An elephant that sits and ignores the world becomes an obsession for the protagonists of the late writer and filmmaker Hu Bo’s four-hour epic, for whom it represents the possibility of escape from the stagnation and violence of their daily lives.
Set in a decaying industrial city, An Elephant Sitting Still is composed of beautifully orchestrated sequence shots punctuated by silences and sudden outbursts of verbal and physical violence. The film unfolds over a single suspenseful day and follows the intertwined struggles of its characters: Bu is on the run after critically injuring Shuai, the school bully; Shuai’s older brother, a gangster, seeks revenge; another of Bu’s schoolmates, Ling, fears the release of an incriminating video.
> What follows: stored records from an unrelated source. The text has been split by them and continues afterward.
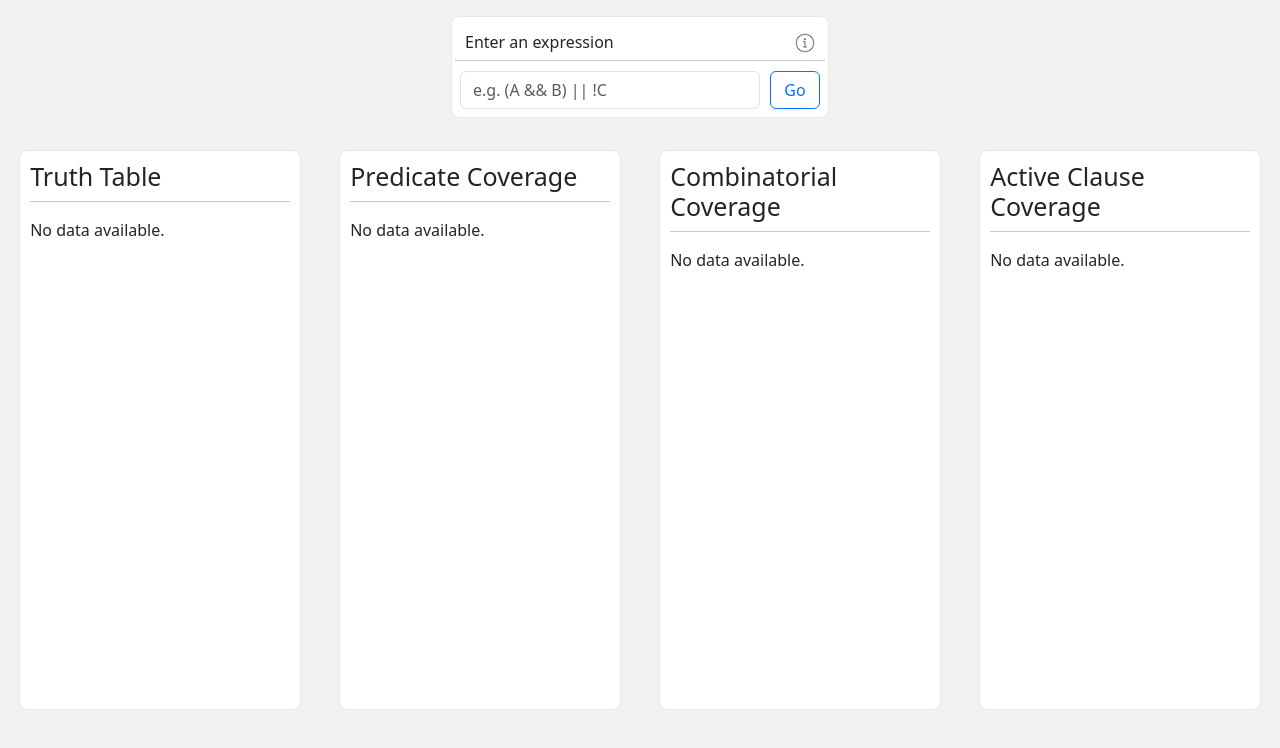
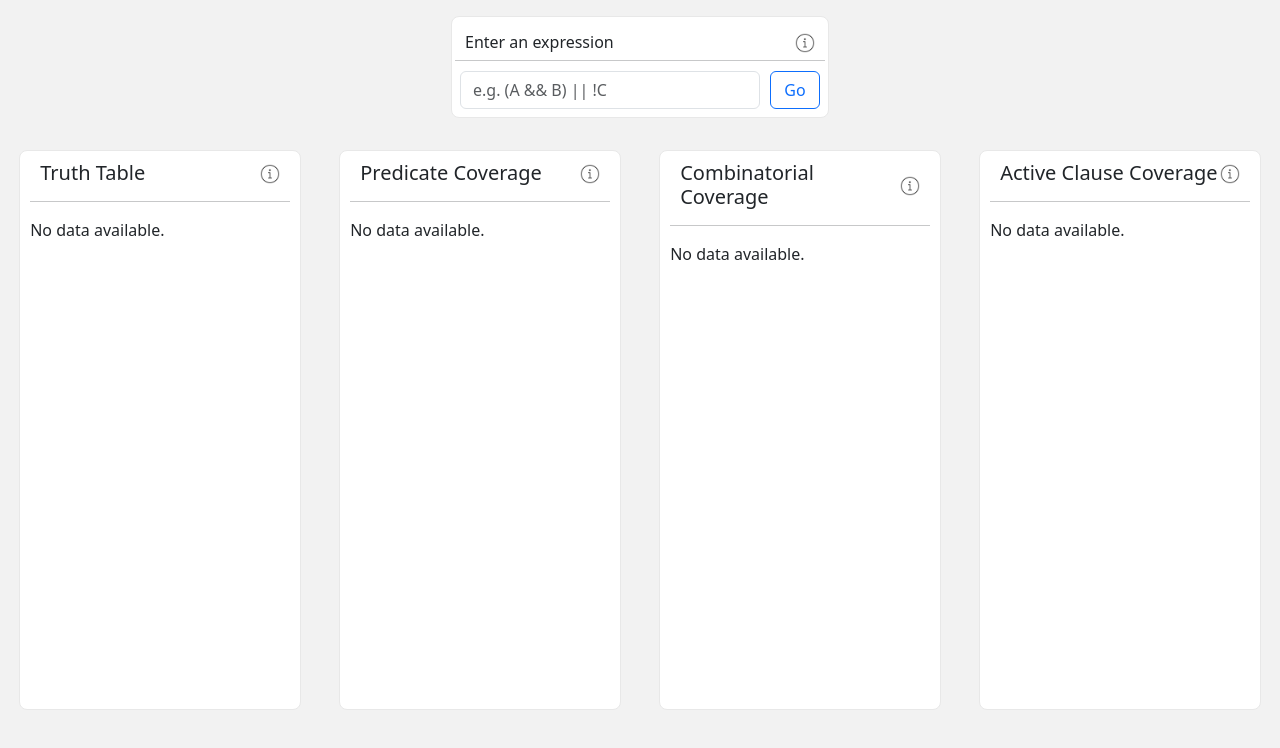
Before and after one commit to manein/LogicCoverage, a React (Create React App) app: page / in a window 1280 px wide. Shown: the top 748 px of the page. Built offline with nearby package versions, Linux system fonts and the light colour scheme.

Commit message:
help modals, dox

```diff
--- a/src/App.js
+++ b/src/App.js
@@ -2,25 +2,47 @@ import React, { useState } from 'react';
 import Table from './Table';
 import Modal from './Modal';
 
-document.body.style = 'background: #f2f2f2';
+document.body.style = 'background: #f2f2f2'; // Apply a nice gray background to the entire site
 
+/**
+ * This component allows a user to input a predicate expression, and
+ * generates a truth table along with three types of associated test coverage.
+ * @author Peter Buonaiuto
+ * @author Manan Devani
+ * @author Abid Khawaja
+ * @returns the HTML which renders the page
+ */
 const TruthTableGenerator = () => {
-  const [expression, setExpression] = useState('');
-  const [variables, setVariables] = useState('');
-  const [truthTable, setTruthTable] = useState([]);
-  const [predicateCoverage, setPredicateCoverage] = useState([]);
-  const [combinatorialCoverage, setCombinatorialCoverage] = useState([]);
-  const [acCoverage, setAcCoverage] = useState([]);
-  const [isOpen, setIsOpen] = useState(false)
-  const [error, setError] = useState(false)
+  const [expression, setExpression] = useState('');                         // The expression typed as input
+  const [variables, setVariables] = useState('');                           // A list of variables extracted from the input
+  const [truthTable, setTruthTable] = useState([]);                         // The truth table, all 2^n rows
+  const [predicateCoverage, setPredicateCoverage] = useState([]);           // Array of one true and one false expression
+  const [combinatorialCoverage, setCombinatorialCoverage] = useState([]);   // Array of all true values from the input
+  const [acCoverage, setAcCoverage] = useState([]);                         // Array of one pair of determinants for each var
+  const [isOpen, setIsOpen] = useState(false)                               // Handles whether to render the help modal
+  const [error, setError] = useState(false)                                 // Handles whether to display the modal in error mode
+  const [helpPage, setHelpPage] = useState()                                // Handles which help HTML to display on the modal
 
-  const toggleModal = () => {
+  /**
+   * Shows or hides an informational modal, with content dependent on which help button was pressed.
+   * @param {Array} table : the table we were looking at when requesting the help modal.
+   */
+  const toggleModal = (table) => {
+    setHelpPage(typeof table === 'string'? table : null) // store the item which the user wants help on to load proper modal content.
     setIsOpen(!isOpen);
   };
 
+  /**
+   * Takes the provided value from the input box, and stores it in program state.
+   * @param {Element} e : The input box where an expression was updated.
+   */
   const handleExpressionChange = (e) => {setExpression(e.target.value); setError(false)}
 
-
+  /**
+   * Pulls out all variables using REGEX from the provided expression
+   * @param {String} inputString : the expression to parse
+   * @returns Set of unique variables which occur in the input
+   */
   function extractVars(inputString) {
     // Use a Set to store unique variables
     const uniqueVars = new Set();
@@ -38,7 +60,10 @@ const TruthTableGenerator = () => {
   }
 
 
-  // generate tables with variables and expression
+  /**
+   * / generate tables with variables and expression
+   * @param {Element} e : The GO button which generates all tables, based on the expression state.
+   */
   const handleSubmit = (e) => {
     e.preventDefault();
     setVariables(extractVars(expression))
@@ -46,13 +71,21 @@ const TruthTableGenerator = () => {
 
     const table = generateTruthTable(vars, expression);
     setTruthTable(table);
+
     setPredicateCoverage(findPredicateCoverage(table));
+
     let combCov = findCombinatorialCoverage(table)
     setCombinatorialCoverage(combCov);
+    // Use combination coverage, since all other results are redundant for finding variation in the truthy result.
     setAcCoverage(findAcCoverage(combCov, vars, expression))
   };
 
-  // Given the expression, generate the generic truth table
+  /**
+   * / Given the expression and variables, generate the generic truth table
+   * @param {*} vars extracted from the expression
+   * @param {*} expr expression to replace the vars with all possible truth values.
+   * @returns  Array of all rows (2^n) in the truth table.
+   */
   const generateTruthTable = (vars, expr) => {
     const numRows = Math.pow(2, vars.length);
     let table = [];
@@ -69,7 +102,7 @@ const TruthTableGenerator = () => {
         evalExpr = evalExpr.replace(new RegExp(variable, 'g'), val ? '#' : '$'); // letters in 'false' or 'true' used as variables
                                                                                  // caused bugs due to double replacement
       });
-      evalExpr = evalExpr.replace(/#/g, 'true').replace(/\$/g, 'false');         // fixes the above bug by converting after loop
+      evalExpr = evalExpr.replace(/#/g, 'true').replace(/\$/g, 'false').replace('-', 'halt').replace('/', 'halt');         // fixes the above bug by converting after loop
 
       try {
         // eslint-disable-next-line
@@ -89,9 +122,19 @@ const TruthTableGenerator = () => {
     return table;
   };
 
+
+  /**
+   *  Finds active clause coverage:
+      Finds pairs of expressions where changing one variable's value, determines the result of the entire expression.
+      Takes combinatorial coverage as input (all true results) and for each variable, finds a case where flipping it changes the
+      result of the expression (this is a determinate variable). Adds the pair to the result. Repeat for each variable.
+   * @param {*} table : An array of expressions; an object with variables and their truth type, and a final result boolean
+   * @param {*} vars  : A list of the variables which take on truth values
+   * @param {*} expr  : The provided expression entered to evaluate upon
+   * @returns Array of rows in the result.
+   */
   const findAcCoverage = (table, vars, expr) => {
     const resultTable = [];
-    console.log(table)
 
     // Iterate through each variable
     for (let variable of vars) {
@@ -99,6 +142,13 @@ const TruthTableGenerator = () => {
 
         // Iterate through each row in the truth table
         for (let row of table) {
+            if (!row['result'])
+            {
+              // found a falsey input. Print that we can speed this up by not providing the entire table
+              console.log("Warning: You can speed up active clause coverage by only providing rows which result in true, which is combinatorial coverage. This cuts compute time in half.")
+              continue; // Skip ths input after warning about its inefficiency.
+            }
+
             let flippedRow = { ...row }; // Create a copy of the original row
 
             // Flip the boolean value of the current variable
@@ -139,26 +189,38 @@ const TruthTableGenerator = () => {
 
 
 
-  // Returns a table of one true and one false case, the first of each from the truth table
+  /**
+   * / Returns a table of one true and one false case, the first of each from the truth table
+   * @param {Array} table : List of rows of the truth table to extract result from.
+   * @returns An array containing one true and one false case from the input table.
+   */
   const findPredicateCoverage = (table) => {
     const trueCase = table.find(row => row.result === true);
     const falseCase = table.find(row => row.result === false);
     return [trueCase, falseCase].filter(Boolean);
   };
 
-  // Returns a table comprising of all truth table rows that evaluate to true.
+  /**
+   * Returns a table comprising of all truth table rows that evaluate to true.
+   * Leverages .filter, which includes only array elements which cause the expression to return true.
+   * @param {Array} table : Array of row objects defining the truth table.
+   * @returns The input table with all falsey results filtered out.
+   */
   const findCombinatorialCoverage = (table) => table.filter(row => row.result);
 
+  /**
+   * The visuals (HTML) begin here.
+   */
   return (
     <div>
-      {/* Displays the modal, conditionally */}
-      {isOpen && <Modal close = {toggleModal} error = {error}></Modal>}
+      {/* Displays the help modal, conditionally */}
+      {isOpen && <Modal close = {toggleModal} error = {error} helpPage = {helpPage}></Modal>}
 
       {/* Renders /wraps the user input component. */}
       <div style = {{display: "flex", marginTop: "2vh", marginBottom: "4vh", alignItems: "center", flexDirection: "column"}}>
         <div style = {{backgroundColor: "white",  border:"1px solid #e8e8e8", borderRadius: "8px", padding: "3px"}}>
 
-          {/* Renders a header with a prompt and a help button */}
+          {/* Renders a header with the input prompt, and a help button */}
           <div style={{padding: "10px", display: "flex", alignItems: "center", justifyContent: "space-between"}}>
             <p>Enter an expression</p>
             <button onClick={toggleModal} style={{ cursor: "pointer", background: "none", border: "none", padding: 0 }}>
@@ -196,10 +258,10 @@ const TruthTableGenerator = () => {
       {/* Display all tables when closed. */}
     {!isOpen && (
       <div style = {{display: "flex", justifyContent: "space-around"}}>
-        <Table title = "Truth Table" table = {truthTable} variables = {variables}></Table>
-        <Table title = "Predicate Coverage" table = {predicateCoverage} variables = {variables}></Table>
-        <Table title = "Combinatorial Coverage" table = {combinatorialCoverage} variables = {variables}></Table>
-        <Table title = "Active Clause Coverage" table = {acCoverage} variables = {variables}></Table>
+        <Table title = "Truth Table" table = {truthTable} variables = {variables} toggleModal = {toggleModal}></Table>
+        <Table title = "Predicate Coverage" table = {predicateCoverage} variables = {variables} toggleModal = {toggleModal}></Table>
+        <Table title = "Combinatorial Coverage" table = {combinatorialCoverage} variables = {variables} toggleModal = {toggleModal}></Table>
+        <Table title = "Active Clause Coverage" table = {acCoverage} variables = {variables} toggleModal = {toggleModal}></Table>
       </div>
     )}
     </div>
--- a/src/Modal.jsx
+++ b/src/Modal.jsx
@@ -1,30 +1,92 @@
 import './modal.css';
 
-// Defines a popup menu with instructions
-// Renders differently if it was opened due to a syntax error
-function Modal({close, error})
+/**
+ * Defines a popup menu with instructions
+   Renders differently if it was opened due to a syntax error, or for help.
+ * @param {Object} props: Information from the main app, passed to reference here.
+ * @returns The HTML modal
+ */
+function Modal({close, error, helpPage})
 {
+  let helpContent // The description for the help page
+  if (helpPage)   // Load the necessary HTML help page, if we opened a help menu.
+  {
+    switch (helpPage)
+    {
+      case 'Combinatorial Coverage':
+        helpContent = (
+          <ul>
+            <li>The set of all rows of the truth table which evaluate to true</li>
+          </ul>
+        )
+        break;
+
+      case 'Predicate Coverage':
+        helpContent = (
+          <ul>
+            <li>One expression which evaluates to true, and</li>
+            <li>One expression which evaluates to false.</li>
+          </ul>
+        )
+        break;
+
+      case 'Truth Table':
+        helpContent = (
+          <ul>
+            <li>The set of all combinations of truth values each variable can take.</li>
+            <li>There are 2^n results, since each variable can be true or false.</li>
+            <li>Each row ends with the truthful result of the entire evaluation.</li>
+          </ul>
+        )
+        break;
+
+      case 'Active Clause Coverage':
+        helpContent = (
+          <ul>
+            <li>Contains a pair of expressions for each variable, where that variable is determinant.</li>
+            <li>To be determinant means changing only this value changes the result of the expression.</li>
+          </ul>
+        )
+        break;
+
+      default:
+    }
+  }
   return (
     <div className="modal-container">
 
         {/* Add a red border if the user has a syntax error */}
-        <div style = {{...otherStyles, borderColor: error? "red": "#e8e8e8"}}>
+        <div style = {{...otherStyles, borderColor: !helpPage && error? "red": "#e8e8e8"}}>
 
             {/* Header with a menu title and the close button */}
             <div style={{display: "flex", alignItems: "center", justifyContent: "space-between"}}>
-                <h2 style={{ fontWeight: "100", color: error ? "red" : "black" }}>{error ? "Invalid Syntax" : "Instructions"}</h2>
+                <h2 style={{ fontWeight: "100", color: !helpPage && error ? "red" : "black" }}>
+                  {helpPage ? `What is a ${helpPage}?` : error ? "Invalid Syntax" : "Instructions"}</h2>
                 <span style = {{marginBottom: "15px"}} className="close" onClick={close}>&times;</span>
             </div>
             <hr style = {{padding: 0, marginTop: "-10px"}}></hr>
 
-            {/* Main content: Explain the syntax rules */}
-            <p>{error? "One or more of the following were violated:":"Please follow the below syntax"}</p>
-            <ul>
-                <li>Variables should each be a single alphabetic character.</li>
-                <li>Parenthesis can be used to isolate expressions. Be sure each has a match.</li>
-                <li>Use || to represent 'or', && for 'and', ! for 'not'</li>
-                <li>Variables must have an operator between them (&& / || / !)</li>
-            </ul>
+            {/* Main content: Explain the syntax rules, or render help page. */}
+            {/* Render help page if applicable */}
+            {helpPage && helpContent}
+
+            {/* Render syntax rules otherwise */}
+            {!helpPage &&
+            (
+              <>
+              {/* Render either a informational or accusational message */}
+              <p>{error? "One or more of the following were violated:":"Please follow the below syntax"}</p>
+              <ul>
+                  <li>To represent OR, use '||' or '+'</li>
+                  <li>To represent AND, use '&&' or '*'</li>
+                  <li>To represent NOT, use '!'</li>
+                  <li>Variables should each be a single alphabetic character.</li>
+                  <li>Parenthesis can be used to isolate expressions. Be sure each has a match.</li>
+                  <li>Variables must have one of the above operators between them</li>
+                  <li>Each operator must be surrounded by two variables</li>
+              </ul>
+            </>
+            )}
 
 
         </div>
--- a/src/Table.jsx
+++ b/src/Table.jsx
@@ -1,7 +1,12 @@
 import React from 'react';
 
-// Renders a table of truth values with the given values and title.
-function Table({title, table, variables}) {
+/**
+ *  Renders a table of truth values with the given values and title.
+    Re-used for all tables and coverages.
+ * @param {Obect} Props passed from the main app, to reference these values and functions here.
+ * @returns HTML of the dynamic made table with the provided input.
+ */
+function Table({title, table, variables, toggleModal}) {
   return (
     <div style={{
       backgroundColor: "white",
@@ -15,20 +20,26 @@ function Table({title, table, variables}) {
       width: "22%",
 
     }}>
-      {/* Sticky header if scrolling*/}
+      {/* Sticky header if scrolling, stays on top to label the variables. */}
       <div style = {{
           position: "sticky",
           top: "0",
           backgroundColor: "white",
           zIndex: "1",
           }}>
+          <div style={{padding: "10px", display: "flex", alignItems: "center", justifyContent: "space-between"}}>
+          <h2 style={{ fontWeight: "100", fontSize: "20px"}}>{title}</h2>
 
-          <h2 style={{ fontWeight: "100", fontSize: "25px", paddingTop: "10px",}}>{title}</h2>
+          {/* Adds a help button to learn what this coverage is about. */}
+            <button onClick={() => {toggleModal(title)}} style={{ cursor: "pointer", background: "none", border: "none", padding: 0 }}>
+              <img src="/info.png" alt="info" width="20px" height="20px" style={{ marginBottom: "7px" }} />
+            </button>
 
-          <hr style={{ marginTop: "10px" }}></hr>
+          </div>
+          <hr style={{ marginTop: "-2px" }}></hr>
       </div>
 
-          {/* Renders the table and spaces the entries */}
+          {/* Renders the table and spaces the entries as columns*/}
       <div style={{ display: "flex", flexDirection: "column" }}>
         {table.length ? (
           <table>
```
Also changed, not shown: 1 other file (tests, documents, lock files or other folders).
Although the emphasis is on the characters’ subjectivities – achieved visually through the predominance of facial close-ups and shallow focus – the film firmly situates their tribulations within the bleak and determining context of the city’s economic depression.
Critically acclaimed since its premiere at the Berlinale, Hu Bo’s ambitious first and final film delivers a subtle and furious social commentary on contemporary China that is destined to become a landmark of Chinese cinema.